Game over for unrestricted free and open source Java implementations.
But what about forking the OpenJDK, wrestling it off the hands of Oracle?
In forking the OpenJDK, you face two options:
- If you want to put the “Java” label on your fork, you’ll have to pass the TCK and accept Oracle’s field-of-use restrictions. Since you are required to keep the software under the original GPLv2 license, this may hand you a GPL violation lawsuit, after all, you just accepted field-of-use restrictions which are incompatible with the license.
- If you don’t care about the “Java” label, you can forgo certification. However, without the certification, you don’t get a license to the software patents buried in the OpenJDK code. Thus, any patent owner who happens not to like you might decide to sue your customers who will turn back on you and will find you without patent defense.

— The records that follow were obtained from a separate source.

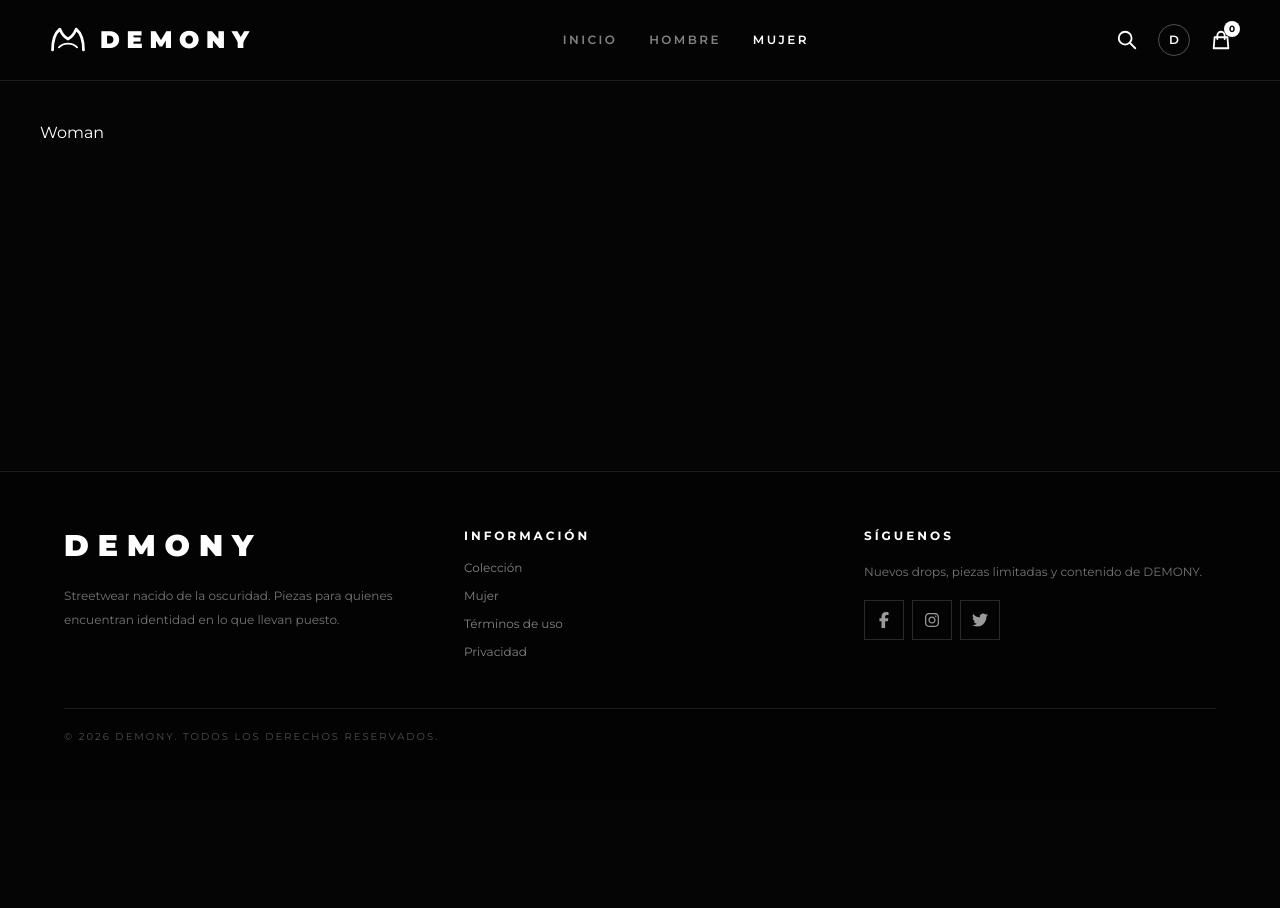
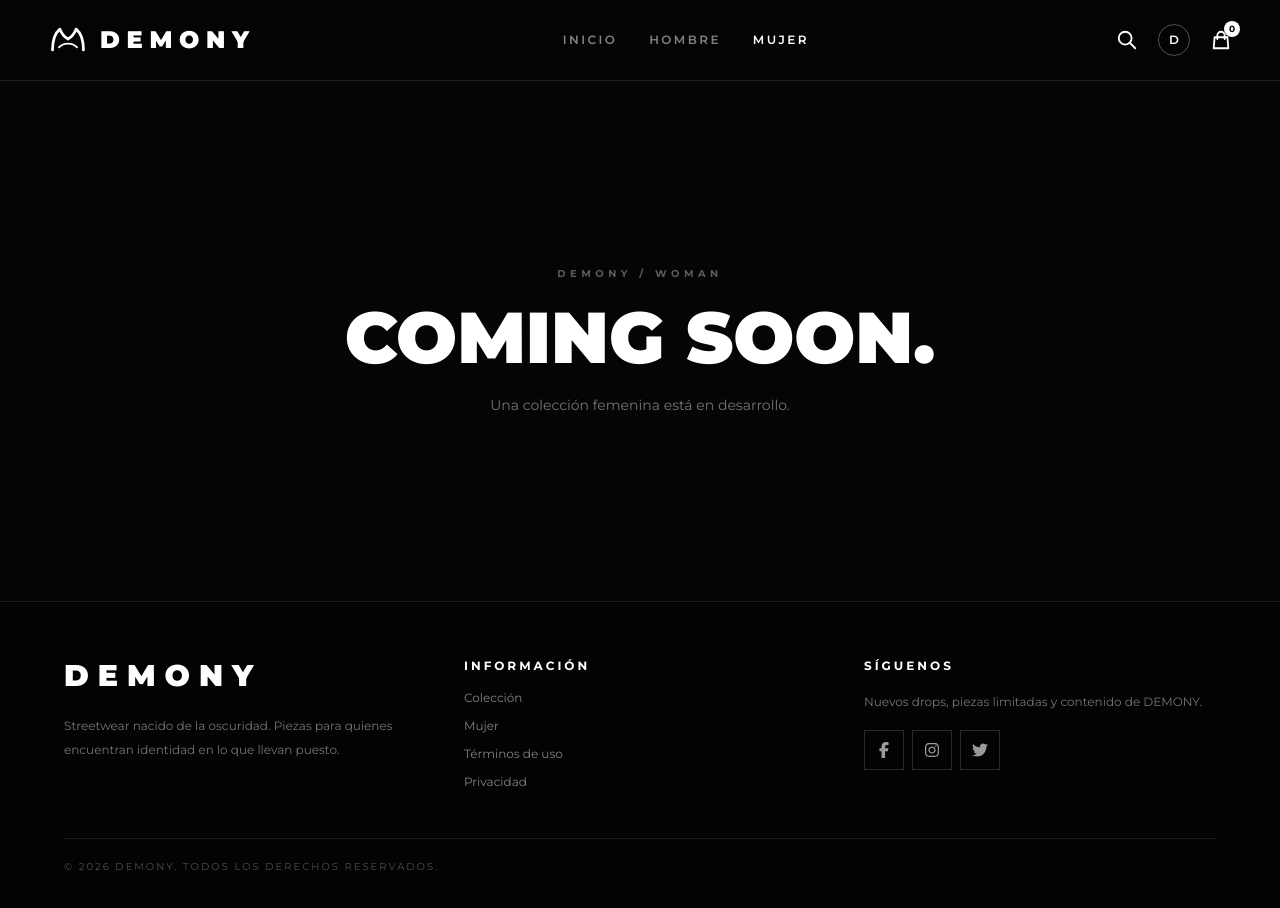
Before and after one commit to DavidGarzonDev/kanju, a React (Vite) app: page /woman in a window 1280 px wide. Shown: the top 908 px of the page. Before the commit the page ends 800 px from the top, so only its background shows below. Built offline with nearby package versions, Linux system fonts and the light colour scheme.

Commit message:
rebrand: continue DEMONY storefront redesign

```diff
--- a/src/pages/Woman.tsx
+++ b/src/pages/Woman.tsx
@@ -1,6 +1 @@
-
-export const Woman = () => {
-  return (
-    <div>Woman</div>
-  )
-}
+export const Woman=()=> <section className="flex min-h-[55vh] items-center justify-center text-center"><div><p className="text-[10px] font-bold uppercase tracking-[0.45em] text-white/35">DEMONY / WOMAN</p><h1 className="mt-5 text-5xl font-black uppercase sm:text-7xl">Coming soon.</h1><p className="mx-auto mt-5 max-w-md text-sm leading-6 text-white/45">Una colección femenina está en desarrollo.</p></div></section>
```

One hope is Google’s Dalvik, once it digs itself out of the siege of patent lawsuits it is being buried under, but that will then be the Dalvik IP Story, not the Java IP story…
Game over, again.
 Oracle. The Java History Timeline.
 Wikipedia. Java (Programming Language).
 Microsoft. Microsoft Java Virtual Machine Support.
 Wikipedia. GPL Linking Exception.
 Oracle. Java SE at a Glance.
 Oracle. How to Contribute.
 Oracle. OpenJDK FAQ.
 Doug Lea. Email to JCP Executive Committee Members.
 Apache Software Foundation. Our Participation in the Java Community Process.
 Apache Software Foundation. Open Letter to Sun Microsystems.
 Paul Querna. Java Trap, 2010 Edition.
 Oracle. Java(tm) Compatibility Test Tools (Java CTT) Info.
 Wikipedia. Technology Compatibility Kit.
 Wikipedia. Apache Harmony.
 Wikipedia. GNU Classpath.
 Brian McCallister. The TCK Trap.